Mother cannabis plants are tended to by a trimmer specialist in a grow room at Curaleaf’s cannabis production facility in Simsbury, Julianne Varacchi | Connecticut Public

Connecticut’s first retail recreational marijuana sales are scheduled for Tuesday.

Nine medical marijuana operators have successfully completed the steps needed to expand their businesses to include the new market for adults 21 and over. As many as 40 more retailers, along with dozens of other marijuana-related businesses, could open by the end of 2023.

Kristin Souza, a marijuana advocate and owner of Sugar Leaf Boutique in Middletown, said some retailers are expecting long lines.

“It has happened in other states almost every time,” Souza said, referring to the first day of recreational marijuana sales. “There were people that were excited about it, and they were sleeping outside to get in.”

The state Department of Consumer Protection said initial recreational sales will be limited to 1/4-ounce of cannabis flower, or its equivalent, per transaction. Those transaction limits will be reviewed over time, but they are in place to ensure adequate supply for both adult-use consumers and medical marijuana patients, who are allowed to purchase up to 5 ounces per month.

Even though there are transaction limits, state officials said dispensaries will not track each sale.

“So a customer could potentially go to one dispensary, get their quarter-ounce and then go to another dispensary,” Souza said.

Medical marijuana dispensaries in New Haven, Branford, Torrington, Newington, Stamford, Willimantic, Danbury, Montville and Meriden successfully completed the necessary steps to convert to a “hybrid license” and therefore will be allowed on Jan. 10 at 10 a.m. to sell cannabis products to all adults — not just people with medical marijuana cards.

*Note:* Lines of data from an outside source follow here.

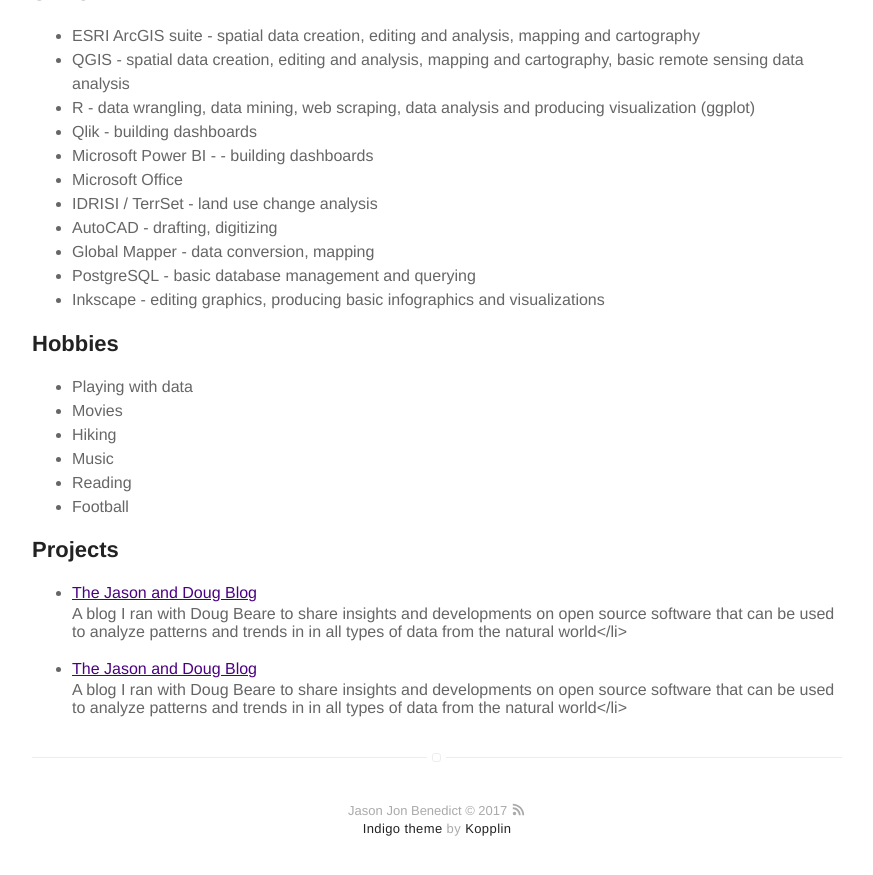
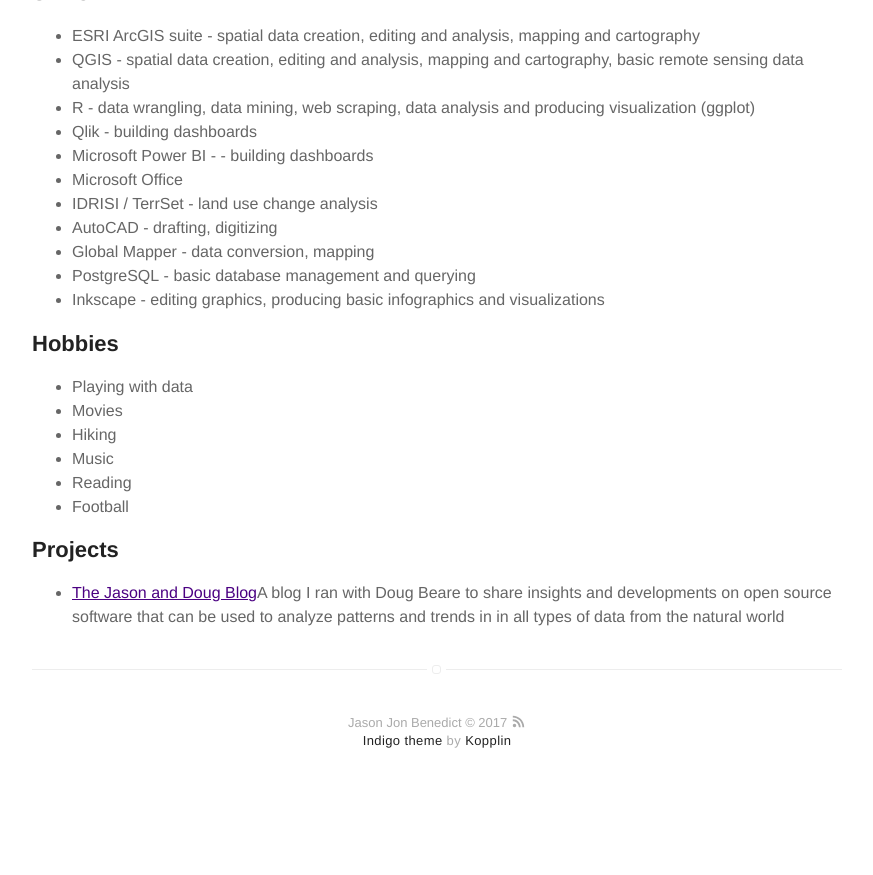
Before and after one commit to jasonjb82/jasonjb82.github.io, a Jekyll site: the page built from about.md, in a window 1280 px wide and 900 px high, scrolled down 1305 px. Shown: the top 875 px of the window, without its empty margins (203-1076 px from the left). Built offline with Jekyll 4.4.1, drawn with Linux system fonts in a browser that asks for light colours; after the commit the page ends 2117 px from its top, so only the background shows below that.

Commit message:
Create about.md

```diff
--- a/about.md
+++ b/about.md
@@ -60,13 +60,7 @@
 <h2>Projects</h2>
 
 <ul>
-	<li><a href="http://jason-doug-climate.blogspot.com/">The Jason and Doug Blog</a></li>A blog I ran with Doug Beare to share insights and developments on open source software that can be used to analyze patterns and trends in in all types of data from the natural world</li>
+	<li><a href="http://jason-doug-climate.blogspot.com/">The Jason and Doug Blog</a>A blog I ran with Doug Beare to share insights and developments on open source software that can be used to analyze patterns and trends in in all types of data from the natural world</li>
 
 
 </ul>
-
-<ul>
-	<li><a href="http://jason-doug-climate.blogspot.com/">The Jason and Doug Blog</a></li>A blog I ran with Doug Beare to share insights and developments on open source software that can be used to analyze patterns and trends in in all types of data from the natural world</li>
-
-
-</ul>
```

They have also met local zone requirements. Roughly 50 of the state’s 169 cities and towns have so far issued a prohibition or moratorium on cannabis establishments.

This story was originally published Jan. 8, 2023, by Connecticut Public. The Associated Press contributed to this report.